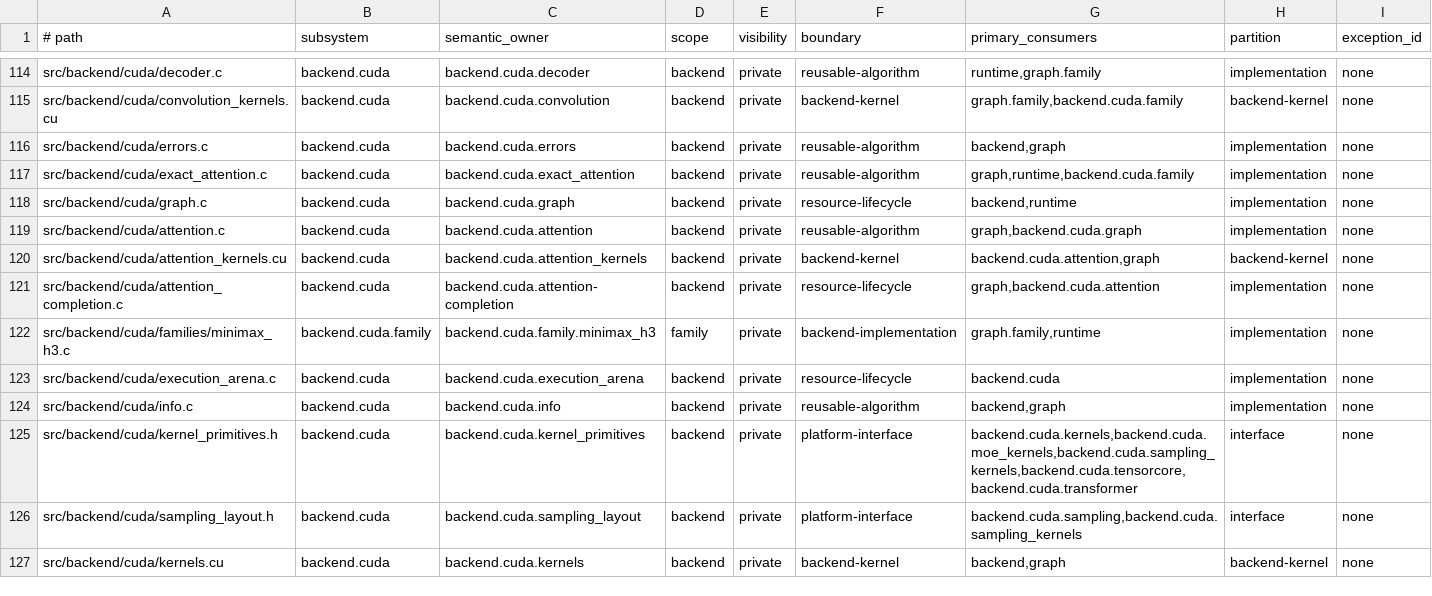
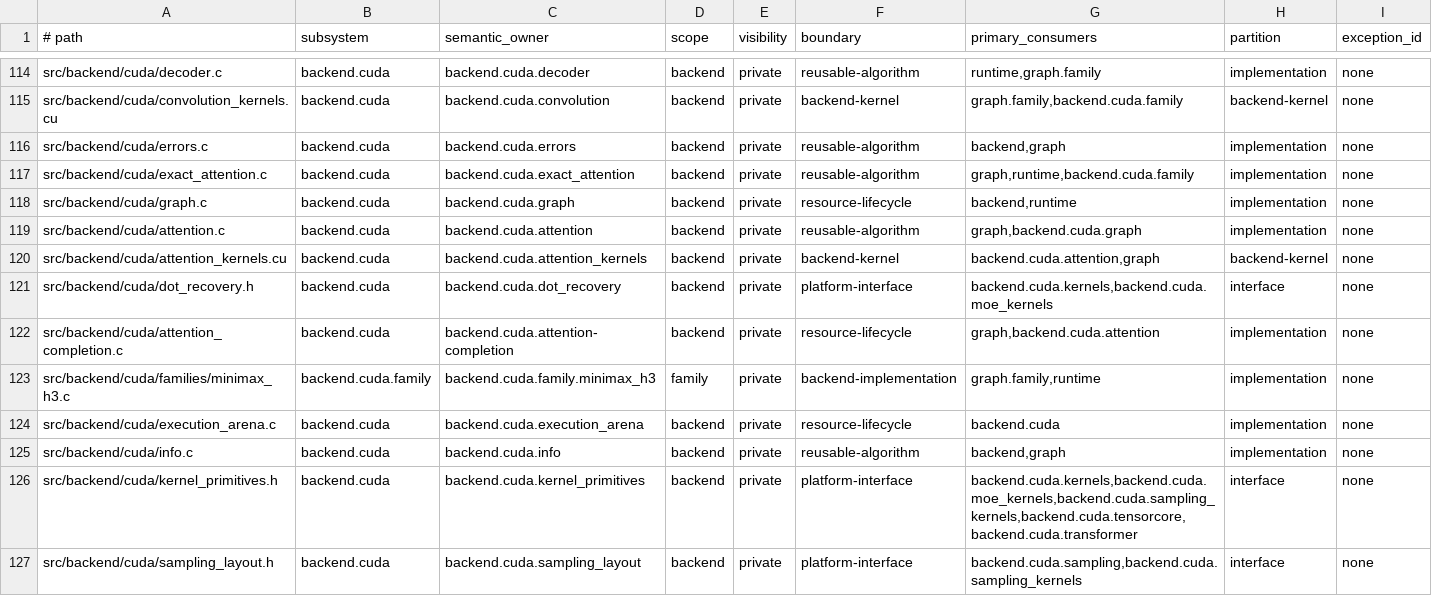
Before and after one commit to yailabs/yvex, a TSV file: config/source_owners.tsv, drawn as a sheet; only a part is shown, gaps mark what is left out; the shorter side is filled out with more unchanged rows; the diff names each change by its address in the sheet, - before the commit and + after, or states it on an @@ line.

Commit message:
fix(cuda): share exceptional quantized dot recovery

```diff
--- a/config/source_owners.tsv
+++ b/config/source_owners.tsv
+row 121: src/backend/cuda/dot_recovery.h | backend.cuda | backend.cuda.dot_recovery | backend | private | platform-interface | backend.cuda.kernels,backend.cuda.moe_kernels | interface | none
```
Also changed, not shown: 5 other files.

WHAT IS EXPECTED
Could you repeat all of the material exactly? Pictures should not be copied.

RESULT
Before and after one commit to yailabs/yvex, a TSV file: config/source_owners.tsv, drawn as a sheet; only a part is shown, gaps mark what is left out; the shorter side is filled out with more unchanged rows; the diff names each change by its address in the sheet, - before the commit and + after, or states it on an @@ line.

Commit message:
fix(cuda): share exceptional quantized dot recovery

```diff
--- a/config/source_owners.tsv
+++ b/config/source_owners.tsv
+row 121: src/backend/cuda/dot_recovery.h | backend.cuda | backend.cuda.dot_recovery | backend | private | platform-interface | backend.cuda.kernels,backend.cuda.moe_kernels | interface | none
```
Also changed, not shown: 5 other files.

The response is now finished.